This Veterans Day I hesitated before texting my friend Jasper. Reflexively chipper, he typically shrugs off the topic of his military service, having only once described to me a mission gone fatally wrong — as impassively as if he were recounting a time he got caught in the rain.
The following day I watched “Remnant,” a digital collage featuring interviews and audio excerpts, enticing video and ace sound design. Primarily about the vestiges of war, it’s captivating but not always clear about what it means to say.
Directed by Rubén Polendo and conceived and created by Theater Mitu, “Remnant” is billed as an interactive experience. (First presented as a live performance, it was reimagined as a digital production during the pandemic, and is presented here by New York Theater Workshop.) Once you take a virtual step into this experimental theater space, you’re greeted with an invitation — “Choose a path to continue” — and three clickable blocks. Each segment is 20 minutes long and different in style, but unfortunately the interactive part of the show ends there.
Let’s say we’ve picked the first path: the sounds of Jimi Hendrix’s distortion-heavy rendition of the national anthem at Woodstock kick off a collection of reflections on war.
Theater Mitu’s cast performs literary excerpts and interviews with past and present soldiers. This is accompanied by a visual hodgepodge — sometimes vintage footage, sometimes shadowy, overlapping silhouettes, sometimes just a soldier’s hands. The lead music and orchestration is by Ada Westfall, whose reedy vocals sometimes overtake the content, and whose lyrics occasionally steer the production into oversentimentality.
The second path brings us back to yesteryear with a groovy 1960s-style announcer. Playful and intriguing, the segment uses the etymology of the word “remnant” as a jumping-off point for a postmodern grab bag of references to pop culture and mythology related to the theme.
Segments from an old cable-access show and commercials are intercut with a story from Egyptian mythology about an immortal bird who lives within each person and then, in death, returns to the heavens. There’s Arthurian legend and a sound loop of the physicist J. Robert Oppenheimer’s famous quote of the Mahabharata: “Now I am become death.”
After reading an excerpt from the Mahabharata where the hero nearly succumbs to his fear and grief while heading into battle, the announcer abruptly preens to the audience, “It’s a spectacular beach read — and a great companion while your near and dear lies in a hospital bed next to you.”
But the function of irony here is unclear, as is the production’s ultimate stance on war and its soldiers, who are viewed from a position of curiosity but also fear. Should we empathize? Condemn? Or is capturing the complexity of the issue itself the goal?
Because for all of its points of fascination, there is an odd imbalance of focus in “Remnant,” which seems 70 percent interested in the leftovers of war and 30 percent interested in other examples of loss and residuals of disaster.

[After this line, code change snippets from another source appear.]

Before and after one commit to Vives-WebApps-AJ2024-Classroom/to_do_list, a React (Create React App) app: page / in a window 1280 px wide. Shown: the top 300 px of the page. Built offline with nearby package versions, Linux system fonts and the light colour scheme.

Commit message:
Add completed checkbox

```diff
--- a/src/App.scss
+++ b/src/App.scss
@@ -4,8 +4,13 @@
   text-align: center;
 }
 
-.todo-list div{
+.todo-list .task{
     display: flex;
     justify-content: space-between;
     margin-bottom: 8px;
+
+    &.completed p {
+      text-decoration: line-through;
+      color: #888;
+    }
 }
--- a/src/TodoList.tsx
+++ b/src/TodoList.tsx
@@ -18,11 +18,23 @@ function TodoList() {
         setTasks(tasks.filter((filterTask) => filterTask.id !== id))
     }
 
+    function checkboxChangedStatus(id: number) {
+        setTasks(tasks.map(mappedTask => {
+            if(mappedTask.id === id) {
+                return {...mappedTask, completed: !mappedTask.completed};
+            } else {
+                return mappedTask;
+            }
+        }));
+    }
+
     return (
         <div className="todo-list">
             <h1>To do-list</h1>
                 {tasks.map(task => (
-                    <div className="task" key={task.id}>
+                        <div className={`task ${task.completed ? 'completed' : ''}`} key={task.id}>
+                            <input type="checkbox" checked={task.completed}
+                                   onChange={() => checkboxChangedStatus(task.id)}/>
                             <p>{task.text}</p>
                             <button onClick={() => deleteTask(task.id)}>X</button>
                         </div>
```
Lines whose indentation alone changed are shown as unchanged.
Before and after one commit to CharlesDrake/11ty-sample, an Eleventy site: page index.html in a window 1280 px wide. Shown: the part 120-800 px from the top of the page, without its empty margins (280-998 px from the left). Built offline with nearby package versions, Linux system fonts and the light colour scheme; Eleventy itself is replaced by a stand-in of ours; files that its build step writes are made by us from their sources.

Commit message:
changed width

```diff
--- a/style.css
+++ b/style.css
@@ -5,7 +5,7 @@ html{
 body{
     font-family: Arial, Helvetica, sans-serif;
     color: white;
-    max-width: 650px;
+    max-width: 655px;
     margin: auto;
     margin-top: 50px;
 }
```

Take the third path, for example: It begins and ends with us assuming the perspective of a stroke survivor trying to communicate through a system of blinking.
Here we are concentrating on the remnants of the body: how the body changes after death, a woman’s interview with her dying mother, a disconnected phone booth in Japan where people go to speak to their deceased loved ones. There are existential moments (“We fear death because we are born knowing only life”) as well as conceptual ones (“Who has never killed an hour? Not casually or without thought, but carefully: a premeditated murder of minutes”).
Despite its lopsided approach, “Remnant” is absorbingly chameleonic. Alex Hawthorn’s sound design is pristine; headphones are required for this immersive aural experience, which is textured with rich overlays, repetitions and loops.
After watching the show, I asked Jasper what remained with him after his service. He said questions: about his ideals, about our country’s tradition of violence.
“Remnant” captures aspects of this, but could go further, and be more timely. At the end, the production encourages us to submit thoughts about our own remnants. A version of the piece might consider this: at the end of 2020, even if we haven’t been at war, as such, we may all still feel like remnants of catastrophe. We have no choice but to move forward, to survive.
Through Nov. 24; nytw.org. Running time: 1 hour.